Construction materials, shelving, furniture, paneling, cabinets, and other products made with these woods are assembled using urea-formaldehyde glues and adhesives, deemed probable human carcinogens. Formaldehyde irritates the respiratory tract and can cause or exacerbate allergic reactions.
Opt for furniture and cabinetry made with hardwood or “exterior grade” pressed wood, which contains phenol resins, not urea resins, so the fumes they emit are less troublesome. Or opt for metal shelves and cabinets. Open the windows wide after bringing home new furnishings that might contain formaldehyde, especially if you put the new items in the bedroom.
Both central and window air-conditioning units can harbor mold, especially when they’re not being used. Empty water trays and change filters often.
Patronize dry cleaners that minimize their use of perchloroethylene, a carcinogenic solvent also found in spot removers. Also, remove the plastic bags from newly dry-cleaned clothes before you leave the store so that the garments can air out on the way home. And keep your wool garments free of holes without mothballs, which emit toxic vapors. Instead, store woolens in a cedar-lined closet or with cedar chips or aromatic herbs, such as eucalyptus or bay leaf.
It can be a significant source of indoor pollution, trapping dust mites and dangerous fumes, particularly if anyone in the house smokes. These harmful agents are later released into the air. Carpeting also can be a hideaway for mold and mildew. Synthetic carpets may emit toxic volatile organic compounds (VOCs). The healthier alternative: hardwood, linoleum, ceramic tile, or any other hard-surface flooring.
Install an exhaust fan-preferably one that vents to the outdoors-over the stove to reduce exposure to combustion by-products, including carbon monoxide.
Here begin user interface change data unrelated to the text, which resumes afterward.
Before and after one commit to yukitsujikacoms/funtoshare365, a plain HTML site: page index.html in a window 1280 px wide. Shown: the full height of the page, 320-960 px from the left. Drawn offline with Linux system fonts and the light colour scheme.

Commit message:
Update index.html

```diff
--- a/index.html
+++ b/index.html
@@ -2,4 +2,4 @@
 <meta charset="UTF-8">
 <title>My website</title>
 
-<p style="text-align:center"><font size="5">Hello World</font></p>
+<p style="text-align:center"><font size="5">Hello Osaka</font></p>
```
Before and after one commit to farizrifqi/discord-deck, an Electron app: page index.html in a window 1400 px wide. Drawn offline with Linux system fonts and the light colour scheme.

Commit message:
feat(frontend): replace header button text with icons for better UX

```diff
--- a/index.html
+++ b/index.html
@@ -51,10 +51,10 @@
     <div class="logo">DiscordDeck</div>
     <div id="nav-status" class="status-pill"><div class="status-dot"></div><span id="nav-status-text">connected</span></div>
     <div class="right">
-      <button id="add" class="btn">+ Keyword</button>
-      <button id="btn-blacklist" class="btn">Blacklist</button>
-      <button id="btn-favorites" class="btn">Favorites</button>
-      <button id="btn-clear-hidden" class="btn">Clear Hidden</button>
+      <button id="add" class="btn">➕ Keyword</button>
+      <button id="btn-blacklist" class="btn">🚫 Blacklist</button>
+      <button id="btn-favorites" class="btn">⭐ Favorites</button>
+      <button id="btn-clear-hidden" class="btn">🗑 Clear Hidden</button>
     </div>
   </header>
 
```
Check the flame and pilot lights regularly-the flames should be blue, with a slight yellow tip at most. If the flame is too yellow or orange, have the utility company adjust it. If you have a gas stove, be sure to install a carbon monoxide detector in your home.
Sink or Toilet
Leaky fixtures can increase indoor humidity, promoting the growth of black mold (Stachybotrys chartarum), identified as a health threat only in the last decade. Black mold isn’t the stuff that grows on ceramic tile or the grouting in your shower, but it may grow on walls, ceilings, ceiling tiles, and carpets. In adults, it can cause fatigue as well as symptoms affecting the eyes, skin, lungs, and nervous system. Exposure to this mold has also been linked with fatal cases of bleeding lungs in infants. To keep moisture from building up, install and regularly use exhaust fans in all bathrooms, as well as in basements and kitchens, and fix water leaks promptly.
Showers, Dishwashers, and Washing Machines
These appliances strip chemicals from the water and spew them into the air via heat and spray. University of Texas researchers found dishwashers to be among the worst offenders, releasing numerous chemicals including chlorine. Wait until the dishwasher has completely cooled before you open it. And turn on the exhaust fan or open a window during your bath or shower and for at least 10 minutes afterward.
Other research found that fecal bacteria and viruses, including hepatitis A and E. coli. can survive the wash cycle and possibly infect you when you handle wet laundry. Minimize the risk by adding bleach to the first load to sanitize your machine. Wash underwear separately from other clothes using the hottest water setting.